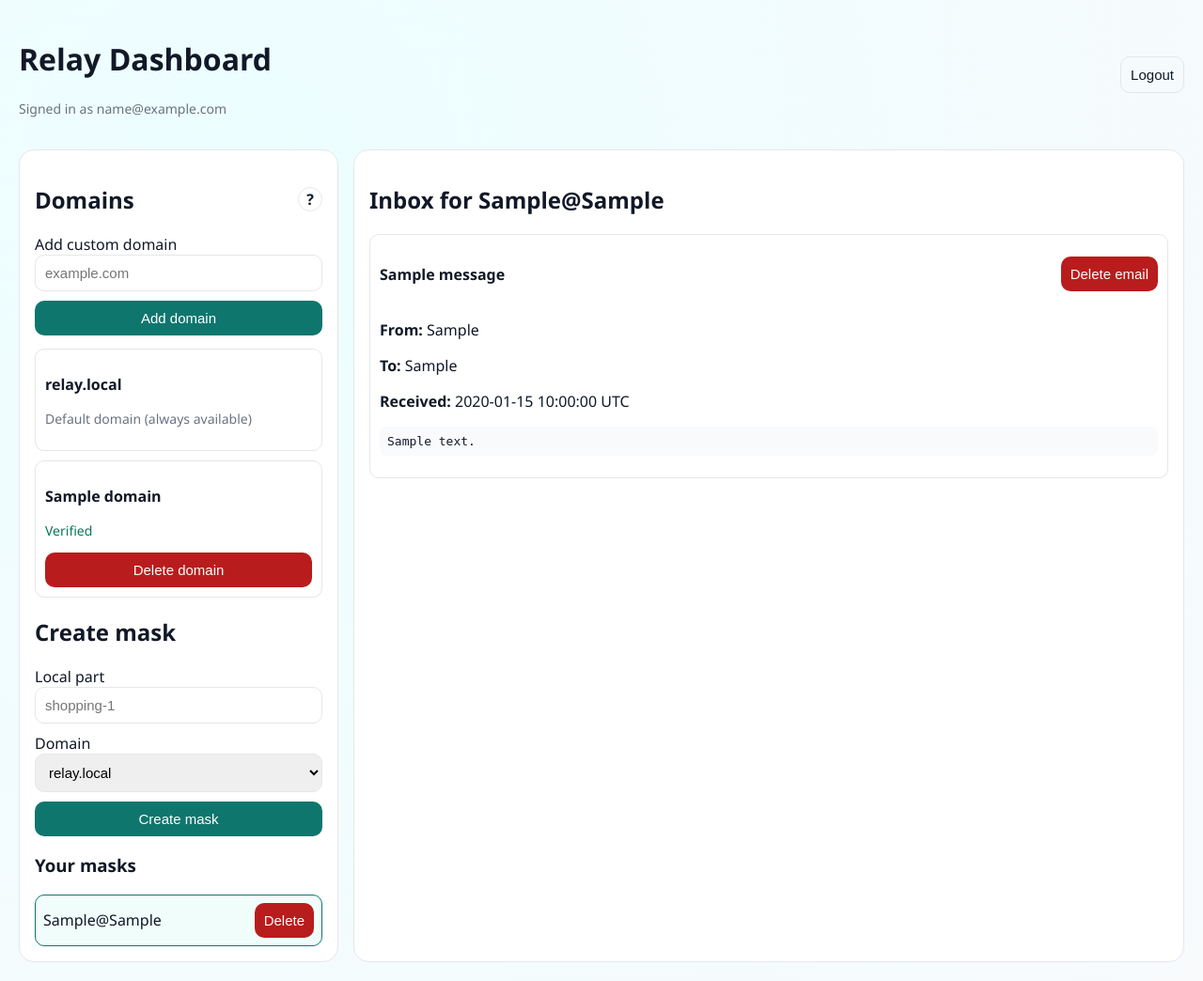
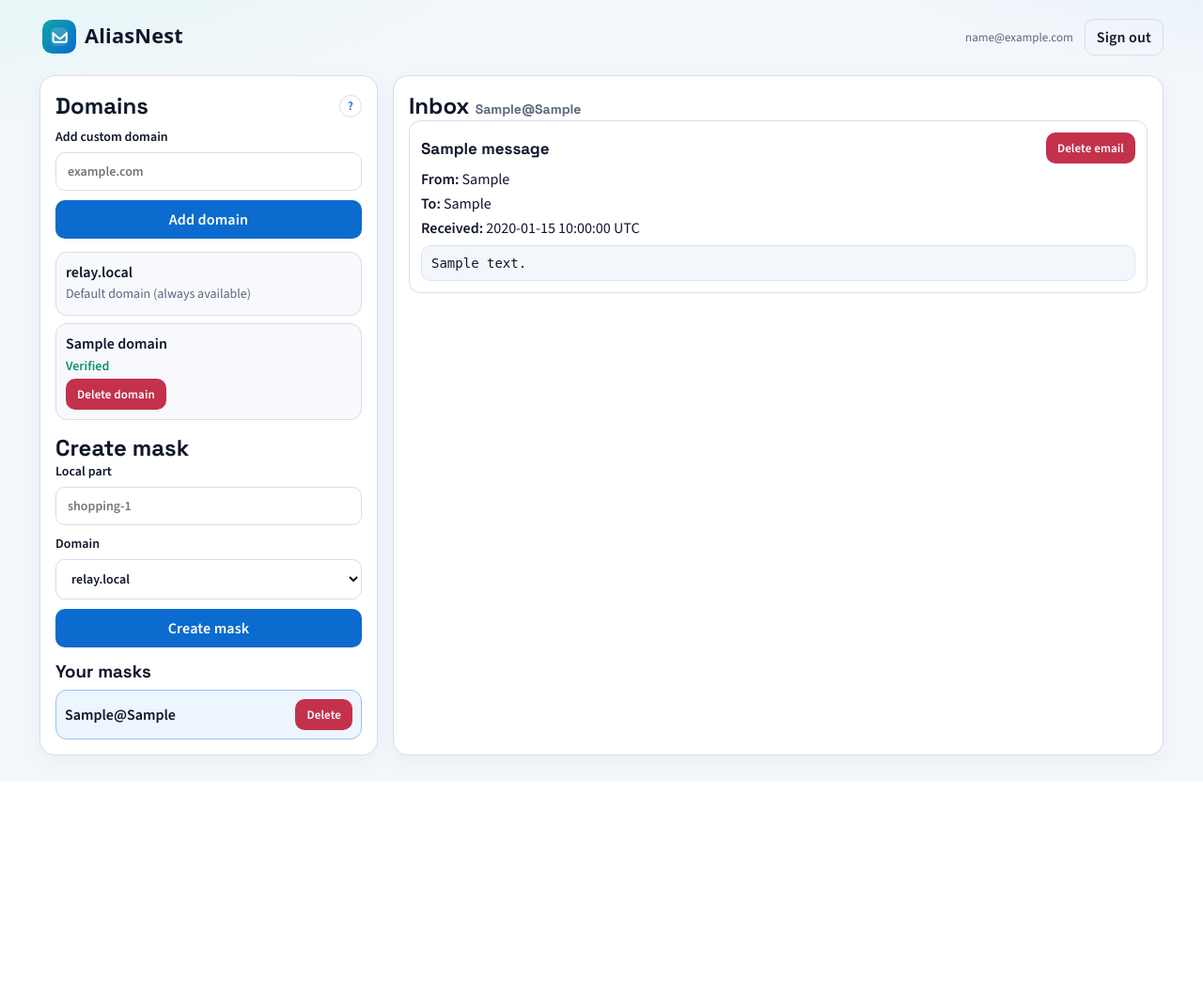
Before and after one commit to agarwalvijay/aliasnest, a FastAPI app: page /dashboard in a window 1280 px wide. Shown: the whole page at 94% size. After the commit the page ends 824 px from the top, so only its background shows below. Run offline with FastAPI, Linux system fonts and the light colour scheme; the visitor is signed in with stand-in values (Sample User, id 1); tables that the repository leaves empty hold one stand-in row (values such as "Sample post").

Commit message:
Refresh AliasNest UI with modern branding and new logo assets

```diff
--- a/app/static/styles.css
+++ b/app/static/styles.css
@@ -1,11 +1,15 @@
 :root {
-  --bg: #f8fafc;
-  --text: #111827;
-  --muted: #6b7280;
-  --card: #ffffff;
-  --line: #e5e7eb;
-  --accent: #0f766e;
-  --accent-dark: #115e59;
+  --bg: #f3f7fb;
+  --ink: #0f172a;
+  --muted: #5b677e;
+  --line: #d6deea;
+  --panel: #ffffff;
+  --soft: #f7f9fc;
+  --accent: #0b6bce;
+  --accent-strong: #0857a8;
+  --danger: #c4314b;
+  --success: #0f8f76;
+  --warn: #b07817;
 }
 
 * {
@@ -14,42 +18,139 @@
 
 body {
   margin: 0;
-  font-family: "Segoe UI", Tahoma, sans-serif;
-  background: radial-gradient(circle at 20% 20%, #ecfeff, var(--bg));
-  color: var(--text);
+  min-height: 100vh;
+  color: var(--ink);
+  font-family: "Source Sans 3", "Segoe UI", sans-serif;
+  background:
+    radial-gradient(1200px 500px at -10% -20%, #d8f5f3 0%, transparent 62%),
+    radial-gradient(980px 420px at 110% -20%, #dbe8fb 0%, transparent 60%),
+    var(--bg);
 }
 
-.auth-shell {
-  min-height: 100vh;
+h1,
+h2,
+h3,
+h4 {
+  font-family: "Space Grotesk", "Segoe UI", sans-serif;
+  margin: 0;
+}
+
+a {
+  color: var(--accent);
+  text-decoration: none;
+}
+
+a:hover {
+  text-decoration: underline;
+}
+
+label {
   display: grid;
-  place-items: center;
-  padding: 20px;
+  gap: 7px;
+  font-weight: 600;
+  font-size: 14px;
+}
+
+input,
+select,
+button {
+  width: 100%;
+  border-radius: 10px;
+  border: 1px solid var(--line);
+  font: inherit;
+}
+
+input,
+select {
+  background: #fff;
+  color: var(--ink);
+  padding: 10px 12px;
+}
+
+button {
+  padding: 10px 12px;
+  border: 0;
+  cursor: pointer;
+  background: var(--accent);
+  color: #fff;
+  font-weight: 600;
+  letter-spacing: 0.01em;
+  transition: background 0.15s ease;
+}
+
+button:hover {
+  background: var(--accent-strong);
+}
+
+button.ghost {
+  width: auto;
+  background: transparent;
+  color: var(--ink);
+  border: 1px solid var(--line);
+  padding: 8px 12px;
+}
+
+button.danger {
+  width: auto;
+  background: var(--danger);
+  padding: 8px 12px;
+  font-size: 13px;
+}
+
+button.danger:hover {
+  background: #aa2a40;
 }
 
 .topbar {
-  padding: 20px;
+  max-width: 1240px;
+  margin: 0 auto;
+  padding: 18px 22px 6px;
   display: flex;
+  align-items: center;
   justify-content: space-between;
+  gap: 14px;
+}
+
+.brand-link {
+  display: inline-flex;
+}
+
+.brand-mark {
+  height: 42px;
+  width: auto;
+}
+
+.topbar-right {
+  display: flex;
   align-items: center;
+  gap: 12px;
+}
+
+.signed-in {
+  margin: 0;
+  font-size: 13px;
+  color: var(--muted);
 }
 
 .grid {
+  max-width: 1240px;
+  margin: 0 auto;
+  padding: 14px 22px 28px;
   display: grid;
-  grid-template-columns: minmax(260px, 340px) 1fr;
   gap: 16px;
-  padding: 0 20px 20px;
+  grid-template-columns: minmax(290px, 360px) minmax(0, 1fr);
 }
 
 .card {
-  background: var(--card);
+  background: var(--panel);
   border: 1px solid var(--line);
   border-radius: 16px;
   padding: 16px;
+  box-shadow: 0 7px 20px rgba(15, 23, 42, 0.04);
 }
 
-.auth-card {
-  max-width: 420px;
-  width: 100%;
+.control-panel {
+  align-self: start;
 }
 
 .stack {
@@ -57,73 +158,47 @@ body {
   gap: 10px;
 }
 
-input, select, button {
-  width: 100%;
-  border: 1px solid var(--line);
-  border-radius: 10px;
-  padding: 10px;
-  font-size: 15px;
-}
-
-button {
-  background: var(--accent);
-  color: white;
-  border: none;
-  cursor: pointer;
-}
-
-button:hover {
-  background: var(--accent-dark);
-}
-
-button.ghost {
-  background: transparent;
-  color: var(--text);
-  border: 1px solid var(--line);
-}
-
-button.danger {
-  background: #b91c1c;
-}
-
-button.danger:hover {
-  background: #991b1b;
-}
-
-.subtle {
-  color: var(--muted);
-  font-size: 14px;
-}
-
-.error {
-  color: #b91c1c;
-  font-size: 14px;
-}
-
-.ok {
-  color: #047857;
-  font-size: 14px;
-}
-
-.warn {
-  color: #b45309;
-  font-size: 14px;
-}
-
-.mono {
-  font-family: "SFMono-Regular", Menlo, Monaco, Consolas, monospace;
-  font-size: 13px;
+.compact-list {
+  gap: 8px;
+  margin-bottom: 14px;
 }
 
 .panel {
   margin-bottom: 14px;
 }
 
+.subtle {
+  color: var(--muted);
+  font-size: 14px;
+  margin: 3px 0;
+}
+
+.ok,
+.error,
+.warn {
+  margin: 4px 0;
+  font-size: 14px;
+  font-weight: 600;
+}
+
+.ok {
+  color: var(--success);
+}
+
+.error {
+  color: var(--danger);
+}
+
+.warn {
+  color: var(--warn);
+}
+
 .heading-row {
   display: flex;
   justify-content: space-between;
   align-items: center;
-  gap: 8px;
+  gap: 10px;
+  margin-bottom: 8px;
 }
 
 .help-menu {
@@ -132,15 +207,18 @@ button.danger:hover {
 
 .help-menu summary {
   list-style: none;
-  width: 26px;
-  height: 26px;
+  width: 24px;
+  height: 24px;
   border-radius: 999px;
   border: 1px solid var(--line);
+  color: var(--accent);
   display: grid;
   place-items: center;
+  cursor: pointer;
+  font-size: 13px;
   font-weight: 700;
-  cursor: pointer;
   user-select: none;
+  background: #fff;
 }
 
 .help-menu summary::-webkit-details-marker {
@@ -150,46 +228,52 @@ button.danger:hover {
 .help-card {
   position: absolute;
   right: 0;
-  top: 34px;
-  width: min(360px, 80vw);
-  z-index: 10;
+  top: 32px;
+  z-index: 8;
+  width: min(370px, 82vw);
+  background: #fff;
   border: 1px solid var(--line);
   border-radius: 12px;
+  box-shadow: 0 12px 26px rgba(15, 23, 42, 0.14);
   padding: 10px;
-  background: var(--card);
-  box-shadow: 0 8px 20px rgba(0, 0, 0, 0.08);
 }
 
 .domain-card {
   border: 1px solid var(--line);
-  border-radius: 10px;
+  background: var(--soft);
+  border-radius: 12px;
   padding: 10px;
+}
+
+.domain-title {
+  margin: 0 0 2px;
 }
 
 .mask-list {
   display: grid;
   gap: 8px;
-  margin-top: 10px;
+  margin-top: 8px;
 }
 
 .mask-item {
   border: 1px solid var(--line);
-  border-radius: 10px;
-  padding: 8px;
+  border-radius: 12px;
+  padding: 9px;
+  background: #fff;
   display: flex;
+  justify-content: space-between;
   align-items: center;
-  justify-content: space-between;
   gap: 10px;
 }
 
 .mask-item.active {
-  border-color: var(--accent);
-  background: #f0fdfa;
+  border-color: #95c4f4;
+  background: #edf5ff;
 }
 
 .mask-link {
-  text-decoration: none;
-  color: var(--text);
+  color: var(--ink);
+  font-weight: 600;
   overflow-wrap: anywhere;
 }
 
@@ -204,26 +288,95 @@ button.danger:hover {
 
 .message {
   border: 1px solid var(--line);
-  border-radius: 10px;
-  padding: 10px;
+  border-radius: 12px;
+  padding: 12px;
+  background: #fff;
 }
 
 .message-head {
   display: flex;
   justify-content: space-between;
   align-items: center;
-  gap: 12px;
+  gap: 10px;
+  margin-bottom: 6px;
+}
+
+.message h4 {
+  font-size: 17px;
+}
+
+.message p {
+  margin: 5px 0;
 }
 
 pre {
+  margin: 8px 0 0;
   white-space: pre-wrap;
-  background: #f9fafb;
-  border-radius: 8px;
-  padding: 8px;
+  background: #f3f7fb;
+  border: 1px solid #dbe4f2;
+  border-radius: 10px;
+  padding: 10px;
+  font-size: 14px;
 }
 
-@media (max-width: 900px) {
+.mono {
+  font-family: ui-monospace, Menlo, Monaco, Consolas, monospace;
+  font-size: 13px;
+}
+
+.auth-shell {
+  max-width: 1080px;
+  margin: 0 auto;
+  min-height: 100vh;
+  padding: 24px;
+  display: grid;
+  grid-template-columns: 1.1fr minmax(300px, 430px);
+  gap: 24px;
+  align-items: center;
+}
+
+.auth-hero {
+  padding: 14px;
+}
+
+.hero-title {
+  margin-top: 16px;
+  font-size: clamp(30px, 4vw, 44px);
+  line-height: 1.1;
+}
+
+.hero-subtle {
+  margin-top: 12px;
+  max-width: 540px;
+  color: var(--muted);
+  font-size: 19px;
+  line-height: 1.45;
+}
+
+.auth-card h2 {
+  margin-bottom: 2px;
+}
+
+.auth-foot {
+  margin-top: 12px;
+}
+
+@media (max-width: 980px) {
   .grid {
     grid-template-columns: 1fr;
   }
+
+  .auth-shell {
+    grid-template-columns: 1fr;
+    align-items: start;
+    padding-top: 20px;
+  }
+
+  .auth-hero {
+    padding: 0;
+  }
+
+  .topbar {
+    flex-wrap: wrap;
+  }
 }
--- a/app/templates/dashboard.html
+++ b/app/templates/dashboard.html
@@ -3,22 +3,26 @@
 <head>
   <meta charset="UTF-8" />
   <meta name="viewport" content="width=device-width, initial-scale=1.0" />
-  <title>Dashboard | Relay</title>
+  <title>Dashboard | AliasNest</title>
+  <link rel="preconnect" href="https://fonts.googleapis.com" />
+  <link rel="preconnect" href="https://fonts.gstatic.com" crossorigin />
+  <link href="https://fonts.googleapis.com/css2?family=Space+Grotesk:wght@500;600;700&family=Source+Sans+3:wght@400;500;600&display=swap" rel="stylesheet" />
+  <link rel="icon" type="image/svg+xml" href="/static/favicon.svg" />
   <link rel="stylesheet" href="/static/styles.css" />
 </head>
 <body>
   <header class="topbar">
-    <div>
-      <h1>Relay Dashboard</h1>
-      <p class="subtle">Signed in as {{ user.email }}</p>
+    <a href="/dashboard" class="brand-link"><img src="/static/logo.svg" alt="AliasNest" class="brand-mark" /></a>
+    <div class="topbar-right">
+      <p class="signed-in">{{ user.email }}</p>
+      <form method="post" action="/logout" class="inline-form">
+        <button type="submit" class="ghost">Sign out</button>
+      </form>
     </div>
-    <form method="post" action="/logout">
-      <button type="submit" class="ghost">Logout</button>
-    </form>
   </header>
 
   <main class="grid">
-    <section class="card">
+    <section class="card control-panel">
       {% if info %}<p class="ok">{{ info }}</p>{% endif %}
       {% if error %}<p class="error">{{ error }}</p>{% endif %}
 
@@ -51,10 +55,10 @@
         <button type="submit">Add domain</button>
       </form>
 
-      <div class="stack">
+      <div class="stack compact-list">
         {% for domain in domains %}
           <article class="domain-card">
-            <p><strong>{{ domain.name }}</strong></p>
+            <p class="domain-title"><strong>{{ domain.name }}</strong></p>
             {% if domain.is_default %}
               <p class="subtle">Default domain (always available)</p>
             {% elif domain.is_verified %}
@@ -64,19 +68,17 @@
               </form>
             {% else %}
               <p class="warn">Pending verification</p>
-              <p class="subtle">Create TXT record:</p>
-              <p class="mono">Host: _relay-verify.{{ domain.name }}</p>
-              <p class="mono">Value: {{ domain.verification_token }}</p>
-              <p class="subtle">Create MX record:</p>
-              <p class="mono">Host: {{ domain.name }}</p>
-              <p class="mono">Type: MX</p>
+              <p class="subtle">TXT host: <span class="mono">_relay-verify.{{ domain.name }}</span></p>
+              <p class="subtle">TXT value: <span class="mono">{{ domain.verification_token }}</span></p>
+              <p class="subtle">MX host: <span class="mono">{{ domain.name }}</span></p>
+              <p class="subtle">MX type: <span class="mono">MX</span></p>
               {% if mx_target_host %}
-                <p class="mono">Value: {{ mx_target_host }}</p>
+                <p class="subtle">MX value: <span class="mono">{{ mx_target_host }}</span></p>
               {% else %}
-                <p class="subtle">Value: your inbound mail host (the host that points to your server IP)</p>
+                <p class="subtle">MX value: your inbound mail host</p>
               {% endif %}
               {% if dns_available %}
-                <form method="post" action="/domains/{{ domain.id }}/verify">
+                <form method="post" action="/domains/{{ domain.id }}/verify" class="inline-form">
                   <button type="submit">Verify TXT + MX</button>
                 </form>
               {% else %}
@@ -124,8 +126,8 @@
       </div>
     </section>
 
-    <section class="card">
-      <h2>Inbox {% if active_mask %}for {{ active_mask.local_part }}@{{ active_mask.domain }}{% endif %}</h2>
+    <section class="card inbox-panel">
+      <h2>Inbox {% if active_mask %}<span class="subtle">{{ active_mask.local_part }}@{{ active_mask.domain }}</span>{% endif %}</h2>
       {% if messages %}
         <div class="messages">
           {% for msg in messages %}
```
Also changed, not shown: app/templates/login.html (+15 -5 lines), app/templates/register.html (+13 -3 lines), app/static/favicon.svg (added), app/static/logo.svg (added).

★ ★ ★ ★ ★

From the listing above, copy all lines holding the word "text".

-  --text: #111827;
-  color: var(--text);
+  text-decoration: none;
+  text-decoration: underline;
-  color: var(--text);
-  text-decoration: none;
-  color: var(--text);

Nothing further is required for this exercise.